The TLC Show Fans Think Is Totally Fake

For a network that's supposed to be focused on documentary series, people sure don't believe that the shows on TLC are always keeping it 100. Just having an unusually large family isn't enough on its own to make good TV, and lots of viewers believe that the drama of programs like "Outdaughtered" and "Sister Wives" is totally manufactured. Well, we wanted to find out from the fans which TLC show people thought was a complete fraud, so Nicki Swift conducted a survey asking viewers to choose the fakest TLC series from among six of the network's biggest, oddest, loudest ... and fascinating families.

The choices in our survey sent to 637 participants across the country were "Welcome to Plathville" — about the conservative Plath family raising nine blonde children in rural Georgia to shelter them from the modern world — "Outdaughtered" — which follows Danielle and Adam Busby, eldest daughter Blayke, and their set of all-girl quintuplets — "The Family Chantel" — a "90 Day" spinoff focused on one of the series' most over-the-top figures and her family — "Sister Wives" — which follows a Mormon man named Kody and his four wives — "Counting On" — about the eldest of the 19 Duggar children – and "Sweet Home Sextuplets," about the Waldrop family and their nine children, including a set of sextuplets.
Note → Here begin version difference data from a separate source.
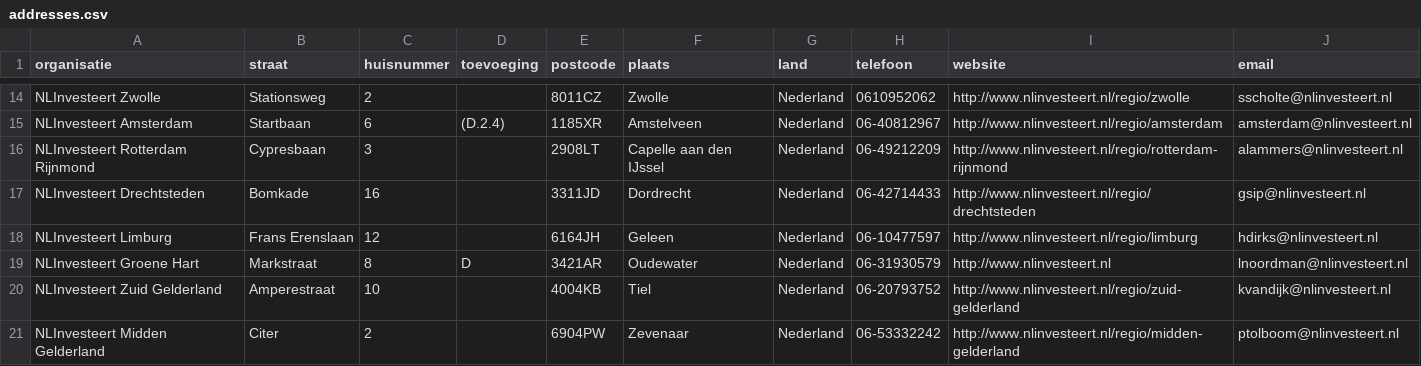
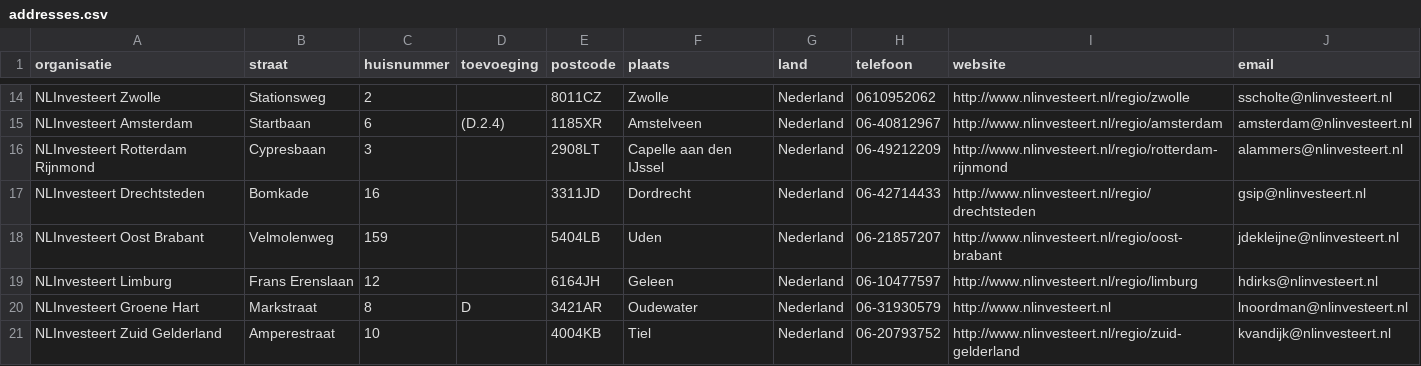
Before and after one commit to Stichting-MKB-Financiering/update-advisors, a CSV file: addresses.csv, drawn as a sheet; only a part is shown, gaps mark what is left out; the shorter side is filled out with more unchanged rows.

```diff
--- a/addresses.csv
+++ b/addresses.csv
@@ -17,2 +17,3 @@
 "NLInvesteert Drechtsteden", "Bomkade", "16", , "3311JD", "Dordrecht", "Nederland", "06-42714433", "http://www.nlinvesteert.nl/regio/drechtsteden", "gsip@nlinvesteert.nl"
+"NLInvesteert Oost Brabant", "Velmolenweg", "159", , "5404LB", "Uden", "Nederland", "06-21857207", "http://www.nlinvesteert.nl/regio/oost-brabant", "jdekleijne@nlinvesteert.nl"
 "NLInvesteert Limburg", "Frans Erenslaan", "12", , "6164JH", "Geleen", "Nederland", "06-10477597", "http://www.nlinvesteert.nl/regio/limburg", "hdirks@nlinvesteert.nl"
```
Also changed, not shown: 1 other file.
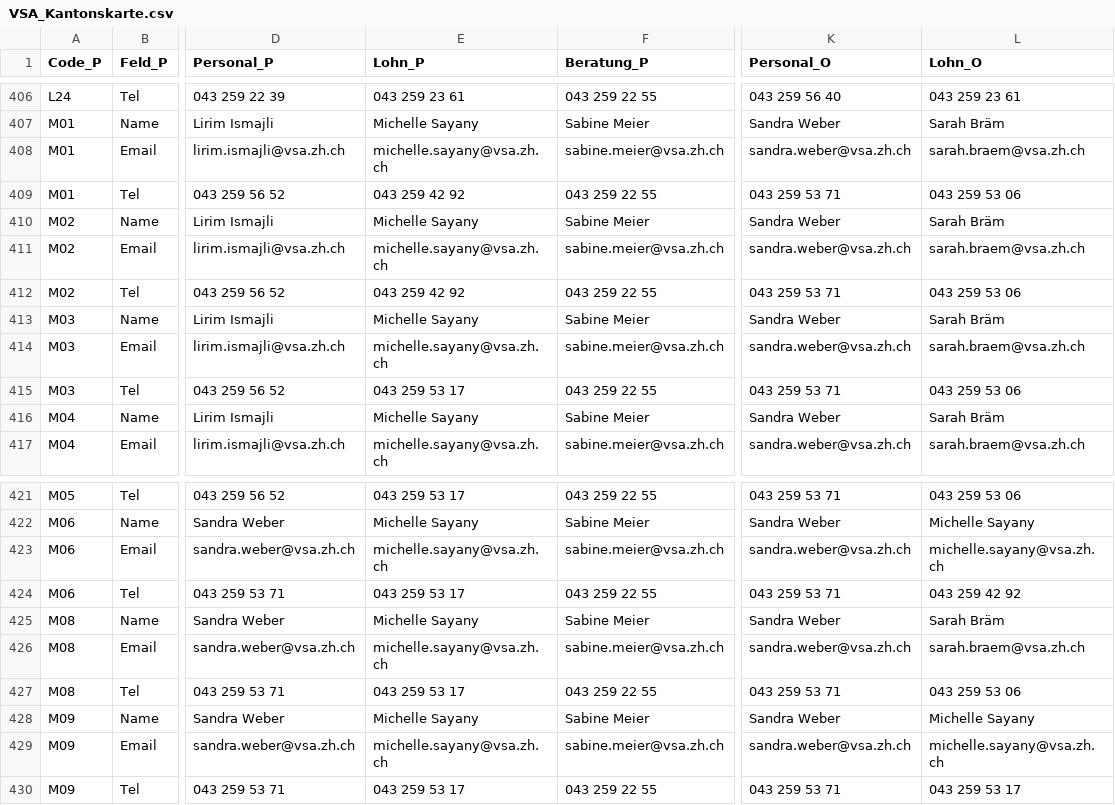
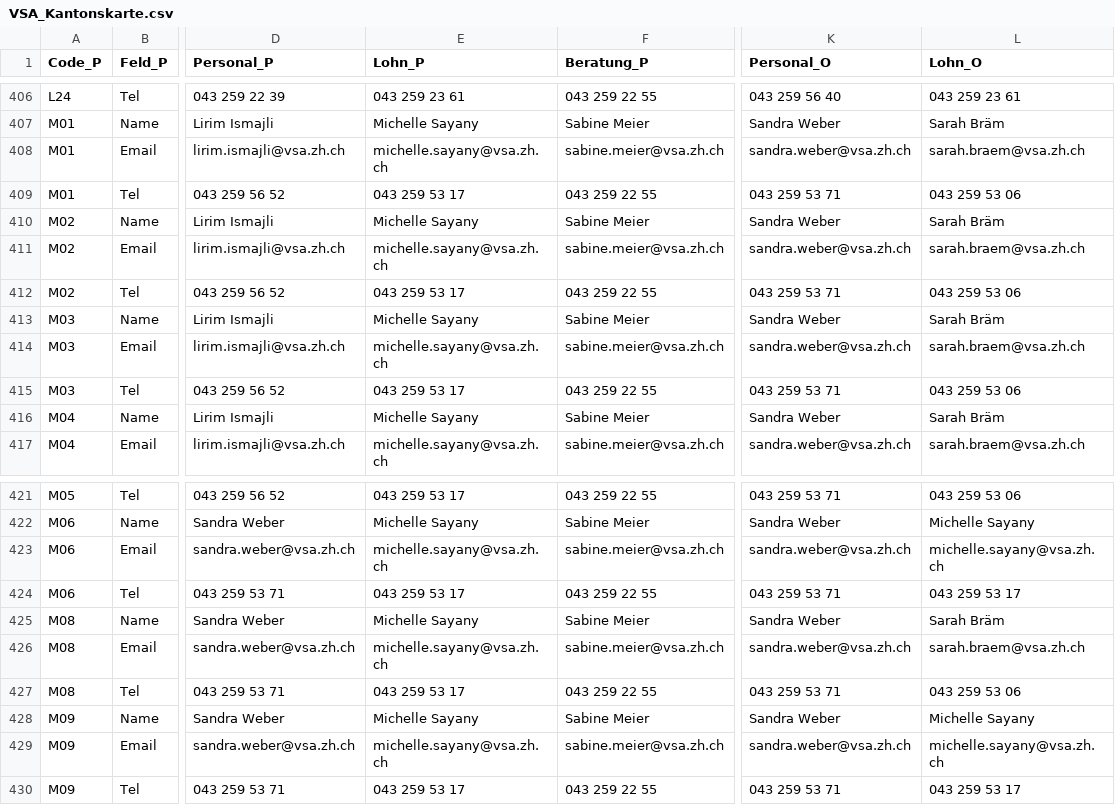
Before and after one commit to statistikZH/Visualisierung_VSAKarte, a CSV file: Data/VSA_Kantonskarte.csv, drawn as a sheet; only a part is shown, gaps mark what is left out; the diff names each change by its address in the sheet, - before the commit and + after, or states it on an @@ line.

Commit message:
Update VSA_Kantonskarte.csv

```diff
--- a/Data/VSA_Kantonskarte.csv
+++ b/Data/VSA_Kantonskarte.csv
-E409 (Lohn_P): 043 259 42 92
+E409 (Lohn_P): 043 259 53 17
-E412 (Lohn_P): 043 259 42 92
+E412 (Lohn_P): 043 259 53 17
-L424 (Lohn_O): 043 259 42 92
+L424 (Lohn_O): 043 259 53 17
```
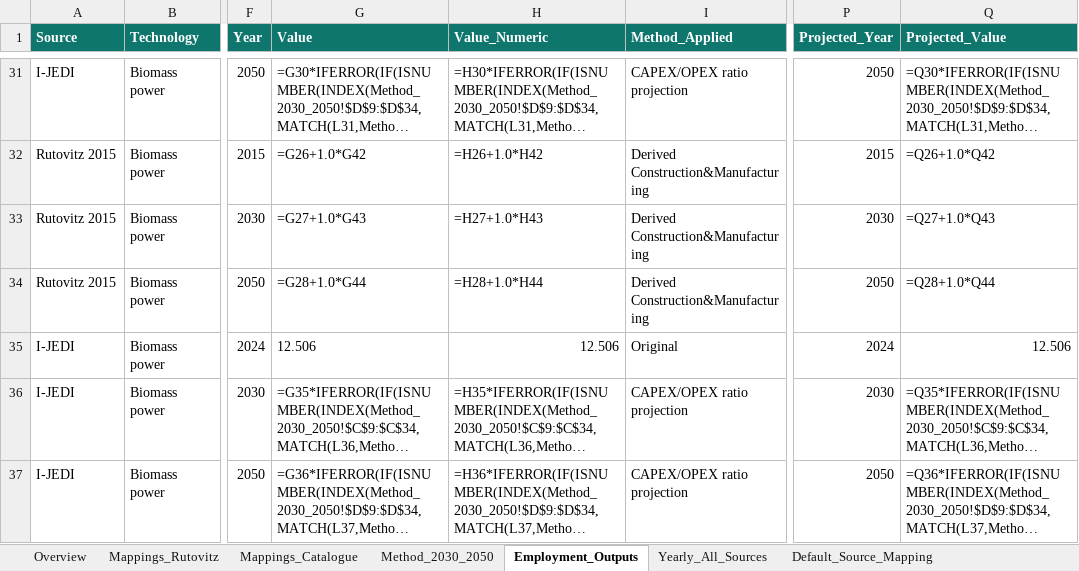
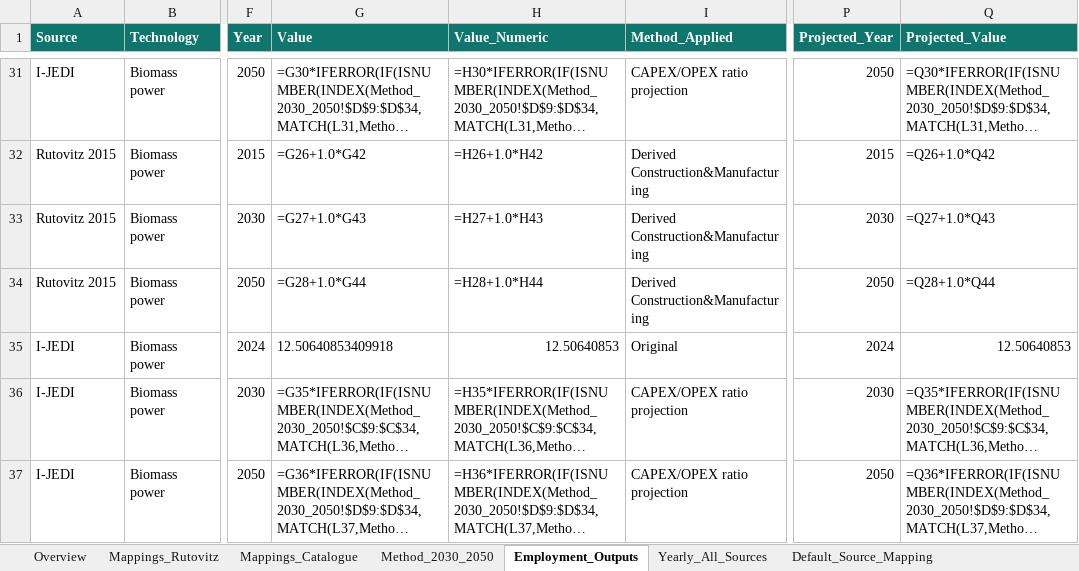
Before and after one commit to DEA-GE/colombia-employment-factors, an Excel workbook: data/audit/employment_learning_curves_2030_2050.xlsx, sheet Employment_Outputs, drawn as a sheet; only a part is shown, gaps mark what is left out; long unchanged cells end in …; values as stored, in another font and other column widths than the file's, no borders; formulas without a stored value are shown as written; table styles not drawn; the diff covers the shown part only; the diff names each change by its address in the sheet, - before the commit and + after, or states it on an @@ line.

Commit message:
data: regenerate employment factors and sensitivity cases
Publish central, low, high and source-refresh reference datasets, packaged
copies, audit workbooks and provenance generated from committed inputs/code.
Keep rooftop and nuclear model factors unchanged under the approved fallback.

Record build-input revision and generated-data checksums separately from the
artifact commit. Add CI checks for source extraction, tests and byte-for-byte
regeneration of the canonical CSV outputs.

```diff
--- a/data/audit/employment_learning_curves_2030_2050.xlsx (sheet Employment_Outputs)
+++ b/data/audit/employment_learning_curves_2030_2050.xlsx (sheet Employment_Outputs)
-G35 (Value): 12.506
+G35 (Value): 12.50640853409918
-H35 (Value_Numeric): 12.506
+H35 (Value_Numeric): 12.50640853
-Q35 (Projected_Value): 12.506
+Q35 (Projected_Value): 12.50640853
```
Also changed, not shown: 85 edited cells elsewhere in this sheet, sheet Yearly_All_Sources, sheet Model_Default_2024_2055, sheet Default_Source_Mapping, sheet Overview, other sheet tabs, 27 other files.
Here's what the poll said!

This show has been accused of fakery in the past

As it turns out, Nicki Swift's survey revealed a pretty clear winner in terms of fakeness. And that is "Sister Wives," raking in 32.34% of the total vote. In case you're curious, here's how the rest of the survey shook out: "Welcome to Plathville" got 13.50%, "Outdaughtered" got 15.70%, "The Family Chantel" earned 16.95%, "Counting On" 10.68%, and "Sweet Home Sextuplets" 10.83%.

If you've followed along with any "Sister Wives" behind-the-scenes news at all, this shouldn't come as a total shocker. The show has long been accused of staging drama and scripting plots. It's pretty much an open secret at this point that the show's producers cut and re-edit scenes out of sequence to create more dramatic plot points, for one thing, including rearranging and restaging scenes to make it look like the Meri divorce and sneaky Robyn wedding happened on camera (it didn't), via All About the Tea.

There's also evidence that whole storylines have been made up, especially those that indicate the family has been persecuted for their religion. For example, they were not forced to move out of Utah because of anti-bigamy laws; they had planned the Las Vegas move all along. In fact, it doesn't look like anyone is really going after them for their polyamorous arrangement, per Radar Online. So that's that!